Fighter pilot Rob “Waldo” Waldman had survived six-hour combat missions in Iraq and Kosovo, so he figured that ferrying an F-16 from Spain to South Carolina was no big deal.
The problem was 3,500 miles of ocean and Waldman had claustrophobia. His commander had needed six volunteers to fly home.
“Like a fool,” he says, “I volunteered.”
Now here he sat in a morning briefing, with a pounding headache, head spinning, anxious and miserable after a sleepless night, talking himself out of bailing.
“I’m tougher than that,” he thought. “I’m no coward.”
Waldman thought that if he admitted his phobia, they’d rip the wings off his chest. So he strapped on his gear and headed out with five wingmen. His anxiety grew.
In the cockpit, he asked himself this: If I take off in this plane, I cannot say with 100% certainty that I won’t freak out and have a panic attack. And if I do, then I’ll become a serious safety hazard, not only to myself but to my wingmen as well. Is it really worth that risk? Fly or abort?
“One, this is Two,” he tells his squadron commander.
“Uh, yeah. Uh … Two needs to abort.”
“Two’s aborting, sir.”
“Yes sir. Uh … I am feeling, uh, pretty sick. Not sure I can make it all the way home. I didn’t sleep last night and feel like crap.”
“OK, guys, shut ’em down and meet in 10 minutes.”
After 65 combat missions, this is the only flight Waldman ever aborted. He braces himself for mockery.
To his amazement, none comes.

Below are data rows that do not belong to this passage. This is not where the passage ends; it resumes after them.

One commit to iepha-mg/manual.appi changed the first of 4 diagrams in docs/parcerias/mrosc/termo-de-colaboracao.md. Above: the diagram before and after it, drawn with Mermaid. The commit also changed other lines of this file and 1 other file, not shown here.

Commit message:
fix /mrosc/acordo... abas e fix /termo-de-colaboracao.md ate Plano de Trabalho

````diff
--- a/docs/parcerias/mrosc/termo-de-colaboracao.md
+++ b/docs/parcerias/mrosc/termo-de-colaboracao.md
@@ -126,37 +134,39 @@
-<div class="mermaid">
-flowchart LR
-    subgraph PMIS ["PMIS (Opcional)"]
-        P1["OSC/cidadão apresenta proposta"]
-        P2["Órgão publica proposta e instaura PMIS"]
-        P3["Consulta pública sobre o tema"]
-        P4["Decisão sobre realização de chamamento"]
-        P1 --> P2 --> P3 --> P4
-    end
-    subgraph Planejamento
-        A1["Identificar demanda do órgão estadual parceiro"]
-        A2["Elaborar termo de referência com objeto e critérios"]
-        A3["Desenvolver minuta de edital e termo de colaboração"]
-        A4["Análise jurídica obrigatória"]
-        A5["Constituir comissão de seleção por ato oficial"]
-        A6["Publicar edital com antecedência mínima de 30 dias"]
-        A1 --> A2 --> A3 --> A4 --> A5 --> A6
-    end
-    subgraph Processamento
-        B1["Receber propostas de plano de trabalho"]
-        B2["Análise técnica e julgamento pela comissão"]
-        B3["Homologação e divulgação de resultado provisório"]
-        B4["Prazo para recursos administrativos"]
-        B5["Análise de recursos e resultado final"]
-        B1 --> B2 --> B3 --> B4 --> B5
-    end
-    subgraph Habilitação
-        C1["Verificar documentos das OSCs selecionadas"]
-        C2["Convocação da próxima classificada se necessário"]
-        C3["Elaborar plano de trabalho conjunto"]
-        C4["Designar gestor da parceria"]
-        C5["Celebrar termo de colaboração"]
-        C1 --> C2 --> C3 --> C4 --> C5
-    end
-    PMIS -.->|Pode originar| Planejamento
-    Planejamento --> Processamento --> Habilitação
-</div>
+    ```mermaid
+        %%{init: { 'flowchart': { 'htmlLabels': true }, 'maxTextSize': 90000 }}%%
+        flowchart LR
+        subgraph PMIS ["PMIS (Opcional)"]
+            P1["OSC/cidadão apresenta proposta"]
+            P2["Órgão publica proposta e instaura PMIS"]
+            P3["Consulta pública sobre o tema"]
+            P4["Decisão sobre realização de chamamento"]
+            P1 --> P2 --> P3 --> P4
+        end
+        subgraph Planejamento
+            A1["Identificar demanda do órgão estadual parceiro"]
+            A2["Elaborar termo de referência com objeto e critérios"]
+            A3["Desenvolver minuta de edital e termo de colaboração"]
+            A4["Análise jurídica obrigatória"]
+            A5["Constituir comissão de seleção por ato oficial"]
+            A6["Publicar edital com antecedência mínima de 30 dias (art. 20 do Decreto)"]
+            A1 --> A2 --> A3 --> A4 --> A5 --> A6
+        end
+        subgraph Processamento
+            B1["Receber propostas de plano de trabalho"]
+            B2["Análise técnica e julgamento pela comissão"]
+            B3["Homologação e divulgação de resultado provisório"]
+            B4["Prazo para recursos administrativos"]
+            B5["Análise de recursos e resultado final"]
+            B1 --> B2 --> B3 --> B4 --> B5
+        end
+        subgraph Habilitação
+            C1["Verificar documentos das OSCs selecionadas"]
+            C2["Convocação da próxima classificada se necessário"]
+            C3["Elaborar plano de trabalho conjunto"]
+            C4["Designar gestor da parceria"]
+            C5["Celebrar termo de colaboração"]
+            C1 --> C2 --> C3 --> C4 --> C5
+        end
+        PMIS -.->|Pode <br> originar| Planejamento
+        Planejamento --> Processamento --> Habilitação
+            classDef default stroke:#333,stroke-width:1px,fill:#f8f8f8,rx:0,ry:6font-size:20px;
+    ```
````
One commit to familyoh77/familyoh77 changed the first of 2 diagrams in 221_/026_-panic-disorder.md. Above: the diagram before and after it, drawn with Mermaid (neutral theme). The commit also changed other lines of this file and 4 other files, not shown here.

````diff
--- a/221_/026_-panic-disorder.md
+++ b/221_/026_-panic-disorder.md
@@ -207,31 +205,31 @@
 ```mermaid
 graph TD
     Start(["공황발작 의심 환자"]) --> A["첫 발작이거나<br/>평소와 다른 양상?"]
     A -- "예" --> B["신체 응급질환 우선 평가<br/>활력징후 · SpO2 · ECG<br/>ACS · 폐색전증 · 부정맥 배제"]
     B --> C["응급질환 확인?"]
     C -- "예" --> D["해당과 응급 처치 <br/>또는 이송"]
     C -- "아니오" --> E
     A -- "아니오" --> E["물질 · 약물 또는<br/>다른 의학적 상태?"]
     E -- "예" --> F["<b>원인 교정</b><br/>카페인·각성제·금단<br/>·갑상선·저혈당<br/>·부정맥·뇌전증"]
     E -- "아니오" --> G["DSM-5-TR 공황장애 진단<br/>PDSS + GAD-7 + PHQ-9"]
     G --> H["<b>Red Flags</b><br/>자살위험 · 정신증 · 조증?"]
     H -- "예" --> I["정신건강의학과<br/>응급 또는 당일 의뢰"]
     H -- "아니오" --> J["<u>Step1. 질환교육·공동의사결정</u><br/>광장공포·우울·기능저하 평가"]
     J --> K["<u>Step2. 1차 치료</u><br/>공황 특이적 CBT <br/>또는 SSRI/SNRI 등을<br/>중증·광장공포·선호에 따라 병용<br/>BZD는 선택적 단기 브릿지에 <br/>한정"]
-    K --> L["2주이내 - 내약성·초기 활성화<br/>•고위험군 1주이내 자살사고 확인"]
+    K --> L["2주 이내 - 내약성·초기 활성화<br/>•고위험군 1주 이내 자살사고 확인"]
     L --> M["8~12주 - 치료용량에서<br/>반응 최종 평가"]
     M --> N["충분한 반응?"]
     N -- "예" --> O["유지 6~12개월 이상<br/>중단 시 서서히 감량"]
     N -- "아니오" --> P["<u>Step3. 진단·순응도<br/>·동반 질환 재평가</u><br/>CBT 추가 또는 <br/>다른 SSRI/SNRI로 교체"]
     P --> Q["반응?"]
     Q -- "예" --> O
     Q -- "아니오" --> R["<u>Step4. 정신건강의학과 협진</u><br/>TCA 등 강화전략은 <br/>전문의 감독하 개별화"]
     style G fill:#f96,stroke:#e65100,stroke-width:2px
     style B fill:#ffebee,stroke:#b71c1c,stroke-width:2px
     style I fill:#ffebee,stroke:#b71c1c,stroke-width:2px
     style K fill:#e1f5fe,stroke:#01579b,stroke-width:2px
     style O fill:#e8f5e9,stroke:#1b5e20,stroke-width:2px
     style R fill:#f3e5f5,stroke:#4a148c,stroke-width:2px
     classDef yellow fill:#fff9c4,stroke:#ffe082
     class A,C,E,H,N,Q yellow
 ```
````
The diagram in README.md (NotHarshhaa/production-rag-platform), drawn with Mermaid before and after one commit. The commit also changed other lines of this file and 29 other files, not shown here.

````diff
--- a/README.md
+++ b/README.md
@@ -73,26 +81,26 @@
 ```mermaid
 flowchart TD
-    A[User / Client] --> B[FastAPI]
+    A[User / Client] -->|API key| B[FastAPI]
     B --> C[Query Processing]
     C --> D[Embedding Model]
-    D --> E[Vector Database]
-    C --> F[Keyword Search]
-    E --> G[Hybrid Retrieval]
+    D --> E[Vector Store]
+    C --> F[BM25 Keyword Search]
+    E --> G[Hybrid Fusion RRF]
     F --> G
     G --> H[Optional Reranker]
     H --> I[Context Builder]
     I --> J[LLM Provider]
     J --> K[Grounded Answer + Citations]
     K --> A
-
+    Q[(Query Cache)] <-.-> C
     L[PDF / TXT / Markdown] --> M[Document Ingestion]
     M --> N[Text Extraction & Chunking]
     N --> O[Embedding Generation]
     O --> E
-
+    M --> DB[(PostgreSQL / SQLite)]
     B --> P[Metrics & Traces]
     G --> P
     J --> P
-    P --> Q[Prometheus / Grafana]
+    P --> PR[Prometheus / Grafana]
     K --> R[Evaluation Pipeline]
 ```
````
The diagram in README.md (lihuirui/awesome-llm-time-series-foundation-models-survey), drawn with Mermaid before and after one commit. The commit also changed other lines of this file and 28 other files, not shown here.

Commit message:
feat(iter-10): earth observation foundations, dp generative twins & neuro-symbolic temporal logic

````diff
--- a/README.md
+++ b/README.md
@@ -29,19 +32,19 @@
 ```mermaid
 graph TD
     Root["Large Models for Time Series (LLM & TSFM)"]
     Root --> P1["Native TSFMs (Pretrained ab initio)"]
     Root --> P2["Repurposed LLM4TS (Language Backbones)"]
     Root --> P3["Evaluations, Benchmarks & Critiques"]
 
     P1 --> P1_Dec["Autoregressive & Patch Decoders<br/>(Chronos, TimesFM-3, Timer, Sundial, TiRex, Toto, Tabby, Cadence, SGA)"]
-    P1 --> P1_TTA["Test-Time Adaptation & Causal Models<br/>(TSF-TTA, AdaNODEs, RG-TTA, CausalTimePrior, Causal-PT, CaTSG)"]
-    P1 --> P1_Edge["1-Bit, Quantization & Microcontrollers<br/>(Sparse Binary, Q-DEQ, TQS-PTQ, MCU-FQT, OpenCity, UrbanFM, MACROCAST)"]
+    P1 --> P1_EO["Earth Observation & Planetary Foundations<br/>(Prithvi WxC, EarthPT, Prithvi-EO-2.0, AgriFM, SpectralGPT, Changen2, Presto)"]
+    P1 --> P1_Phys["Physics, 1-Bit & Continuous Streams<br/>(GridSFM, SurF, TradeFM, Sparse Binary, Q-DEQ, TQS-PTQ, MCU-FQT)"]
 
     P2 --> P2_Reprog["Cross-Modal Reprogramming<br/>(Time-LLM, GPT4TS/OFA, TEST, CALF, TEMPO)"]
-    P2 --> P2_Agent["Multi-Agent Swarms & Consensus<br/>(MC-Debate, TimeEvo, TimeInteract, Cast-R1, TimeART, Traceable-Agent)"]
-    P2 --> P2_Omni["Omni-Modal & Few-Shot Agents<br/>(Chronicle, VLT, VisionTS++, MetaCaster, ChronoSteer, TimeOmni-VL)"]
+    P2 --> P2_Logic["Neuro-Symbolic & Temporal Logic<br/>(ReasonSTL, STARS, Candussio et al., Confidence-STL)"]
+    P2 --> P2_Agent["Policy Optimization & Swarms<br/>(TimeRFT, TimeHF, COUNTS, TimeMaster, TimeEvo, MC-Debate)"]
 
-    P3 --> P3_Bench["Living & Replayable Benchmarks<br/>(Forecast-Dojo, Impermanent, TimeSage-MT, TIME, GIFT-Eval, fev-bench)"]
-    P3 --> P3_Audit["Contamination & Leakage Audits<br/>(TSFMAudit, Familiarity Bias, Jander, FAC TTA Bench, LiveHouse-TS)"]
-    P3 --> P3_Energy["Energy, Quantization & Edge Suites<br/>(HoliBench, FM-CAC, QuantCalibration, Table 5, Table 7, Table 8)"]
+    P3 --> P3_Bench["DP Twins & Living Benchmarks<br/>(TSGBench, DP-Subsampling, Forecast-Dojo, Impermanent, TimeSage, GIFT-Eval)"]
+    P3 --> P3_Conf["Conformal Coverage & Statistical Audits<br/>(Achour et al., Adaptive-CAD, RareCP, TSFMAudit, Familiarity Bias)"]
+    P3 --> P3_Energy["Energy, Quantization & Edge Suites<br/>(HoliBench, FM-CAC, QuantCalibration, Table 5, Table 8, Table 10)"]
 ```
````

They regroup and fly in one hour.
When making a go/no-go decision, ask yourself three questions:
- Why am I on this mission?
- What are the consequences if I bail out?
- If I abort, will I be shirking my responsibilities and commitments?
— Adapted from Never Fly Solo, Rob “Waldo” Waldman, McGraw-Hill.